Thursday, 8 November 2012
Sometimes when you're debugging exceptions around Entity Framework, the exceptions can be rather unhelpful. I've encountered this error on many an occasion:
"Validation failed for one or more entities. See 'EntityValidationErrors' property for more details."
Thanks to this post on Stackoverflow, I now know how to get at that EntityValidationErrors property that was unusable from the quick watch window.
In my case, I wrapped the update command throwing the exception in a try / catch block, and casted it as follows:
This then let me view exactly which field was causing the problem, and I then adjusted my validation to suit!
Thursday, 25 October 2012
You know you haven't set SMTP up properly on a .NET website when you get an error like this: "Failure sending mail" or "No connection could be made because the target machine actively refused it 127.0.0.1:25"
My advice? Don't bother setting SMTP up on your local box. What's the point when you can intercept all outgoing email and view what you're going to send (and to whom) with a little application that sits in your system tray!
Enter SMTP4Dev. I'm going to sound like a JML advert, or possibly sound like I work for them (I don't), but I can't recommend this little application enough. It requires no config whatsoever provided that you're going to use port 25 for SMTP, and it's free!
That URL again: SMTP4Dev.
Friday, 19 October 2012
I've been doing a lot of work on an MVC 3 application recently, and it's already got Elmah installed ready to report all sorts of errors to help you debug your application.
Except it doesn't.
When the <customerrors /> element of the web.config is set to "On", a friendly error message appears when a user experiences an issue, but Elmah doesn't capture the error. This is because ASP.NET swallows the exception, and this method in the global.asax.cs is responsible:
This line ensures that the "handle error" attribute is attached to all controllers, and the exception's lost.
I found a really nice neat solution on a StackOverflow question, but it's a long way down the page, so I'm recording it here for easier reference.
Create a class that looks like this:
And reference it in the global.asax.cs file ahead of the other attribute like this:

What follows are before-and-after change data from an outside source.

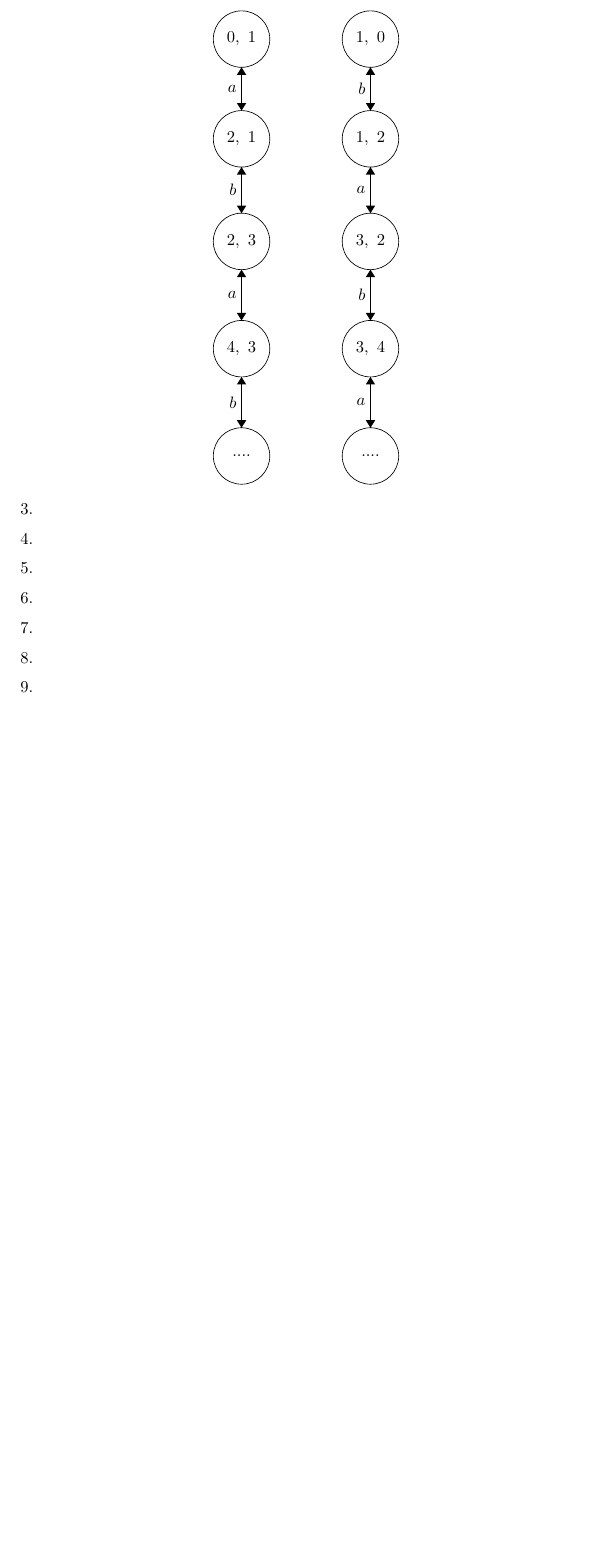
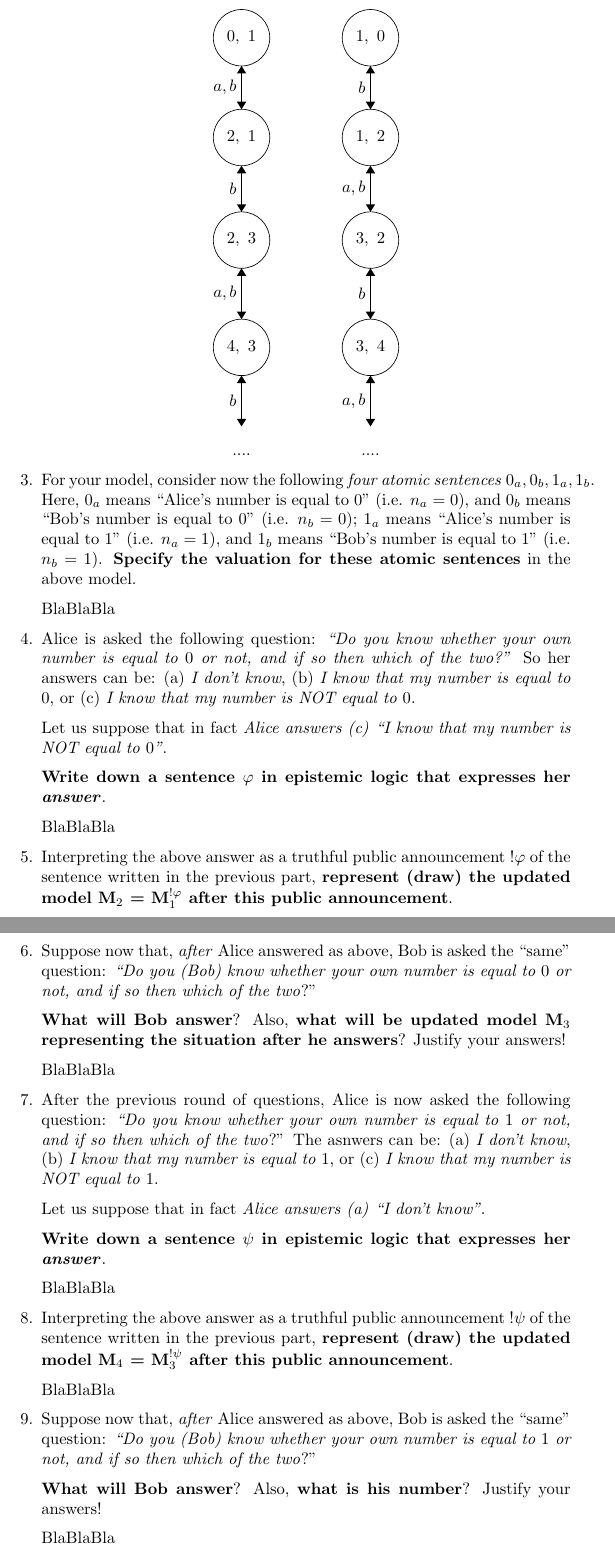
Before and after one commit to Menziess/Computationele-Logica, a LaTeX problem sheet (Assignment 2/Assignment 2.tex): part of page 5 of 5 before the commit and two parts of pages 6 and 7 of 7 after it, the two joined at a grey line, cut so that both start at the same text, the shorter picture padded with empty space. Compiled offline with pdfLaTeX.

Commit message:
Add all questions of Exercise 3 and add answer 3.1 and 3.2

```diff
--- a/Assignment 2/Assignment 2.tex
+++ b/Assignment 2/Assignment 2.tex
@@ -487,13 +475,13 @@
 	    \draw (38.7,-56) node {$....$};
 	    \draw [black] (25,-14.7) -- (25,-19.3);
 	    \fill [black] (25,-19.3) -- (25.5,-18.5) -- (24.5,-18.5);
-    \draw (24.5,-17) node [left] {$a$};
+	    \draw (24.5,-17) node [left] {$a, b$};
 	    \draw [black] (38.7,-14.7) -- (38.7,-19.3);
 	    \fill [black] (38.7,-19.3) -- (39.2,-18.5) -- (38.2,-18.5);
 	    \draw (38.2,-17) node [left] {$b$};
 	    \draw [black] (38.7,-25.3) -- (38.7,-30.2);
 	    \fill [black] (38.7,-30.2) -- (39.2,-29.4) -- (38.2,-29.4);
-    \draw (38.2,-27.75) node [left] {$a$};
+	    \draw (38.2,-27.75) node [left] {$a, b$};
 	    \draw [black] (25,-25.3) -- (25,-30.2);
 	    \fill [black] (25,-30.2) -- (25.5,-29.4) -- (24.5,-29.4);
 	    \draw (24.5,-27.75) node [left] {$b$};
@@ -502,13 +490,13 @@
 	    \draw (38.2,-38.9) node [left] {$b$};
 	    \draw [black] (38.7,-47.6) -- (38.7,-53);
 	    \fill [black] (38.7,-53) -- (39.2,-52.2) -- (38.2,-52.2);
-    \draw (38.2,-50.3) node [left] {$a$};
+	    \draw (38.2,-50.3) node [left] {$a, b$};
 	    \draw [black] (25,-47.6) -- (25,-53);
 	    \fill [black] (25,-53) -- (25.5,-52.2) -- (24.5,-52.2);
 	    \draw (24.5,-50.3) node [left] {$b$};
 	    \draw [black] (25,-36.2) -- (25,-41.6);
 	    \fill [black] (25,-41.6) -- (25.5,-40.8) -- (24.5,-40.8);
-    \draw (24.5,-38.9) node [left] {$a$};
+	    \draw (24.5,-38.9) node [left] {$a, b$};
 	    \draw [black] (25,-19.3) -- (25,-14.7);
 	    \fill [black] (25,-14.7) -- (24.5,-15.5) -- (25.5,-15.5);
 	    \draw [black] (38.7,-19.3) -- (38.7,-14.7);
@@ -528,13 +516,45 @@
     \end{tikzpicture}
     \end{center}
 
-    \item
-    \item
-    \item
-    \item
-    \item
-    \item
-    \item
+    \item For your model, consider now the following \textit{four atomic sentences} $0_a, 0_b, 1_a, 1_b$. Here, $0_a$ means ``Alice's number is equal to 0'' (i.e. $n_a = 0$), and $0_b$ means ``Bob's number is equal to 0'' (i.e. $n_b = 0$); $1_a$ means ``Alice's number is equal to 1'' (i.e. $n_a = 1$), and $1_b$ means ``Bob's number is equal to 1'' (i.e. $n_b = 1$). \textbf{Specify the valuation for these atomic sentences} in the above model.
+
+    BlaBlaBla
+
+    \item Alice is asked the following question: \textit{``Do you know whether your own number is equal to $0$ or not, and if so then which of the two?''} So her answers can be: (a) \textit{I don't know}, (b) \textit{I know that my number is equal to $0$}, or (c) \textit{I know that my number is NOT equal to $0$}.
+
+    Let us suppose that in fact \textit{Alice answers (c) ``I know that my number is NOT equal to $0$''}.
+
+    \textbf{Write down a sentence $\varphi$ in epistemic logic that expresses her \textit{answer}}.
+
+    BlaBlaBla
+
+    \item Interpreting the above answer as a truthful public announcement $!\varphi$ of the sentence written in the previous part, \textbf{represent (draw) the updated model M$_2$ = M$_1^{!\varphi}$ after this public announcement}.
+
+    BlaBlaBla
+
+    \item Suppose now that, \textit{after} Alice answered as above, Bob is asked the ``same'' question: \textit{``Do you (Bob) know whether your own number is equal to $0$ or not, and if so then which of the two}?''
+
+    \textbf{What will Bob answer}? Also, \textbf{what will be updated model M$_3$ representing the situation after he answers}? Justify your answers!
+
+    BlaBlaBla
+
+    \item After the previous round of questions, Alice is now asked the following question: \textit{``Do you know whether your own number is equal to $1$ or not, and if so then which of the two}?'' The asnwers can be: (a) \textit{I don't know}, (b) \textit{I know that my number is equal to $1$}, or (c) \textit{I know that my number is NOT equal to $1$}.
+
+	Let us suppose that in fact \textit{Alice answers (a) ``I don't know''}.
+
+    \textbf{Write down a sentence $\psi$ in epistemic logic that expresses her \textit{answer}}.
+
+    BlaBlaBla
+
+    \item Interpreting the above answer as a truthful public announcement $!\psi$ of the sentence written in the previous part, \textbf{represent (draw) the updated model M$_4$ = M$_3^{!\psi}$ after this public announcement}.
+
+    BlaBlaBla
+
+    \item Suppose now that, \textit{after} Alice answered as above, Bob is asked the ``same'' question: \textit{``Do you (Bob) know whether your own number is equal to $1$ or not, and if so then which of the two}?''
+
+    \textbf{What will Bob answer}? Also, \textbf{what is his number}? Justify your answers!
+
+    BlaBlaBla
 
 \end{enumerate}
 
```
Also changed, not shown: Assignment 2/Assignment 2.pdf, Assignment 2/Assignment 2.tex (26 more changed lines), 1 other file. Lines whose indentation alone changed are shown as unchanged.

The various answers and a full discussion of the problem are available at this StackOverflow question, but it's quite a long way down the page. It's really worth a read though.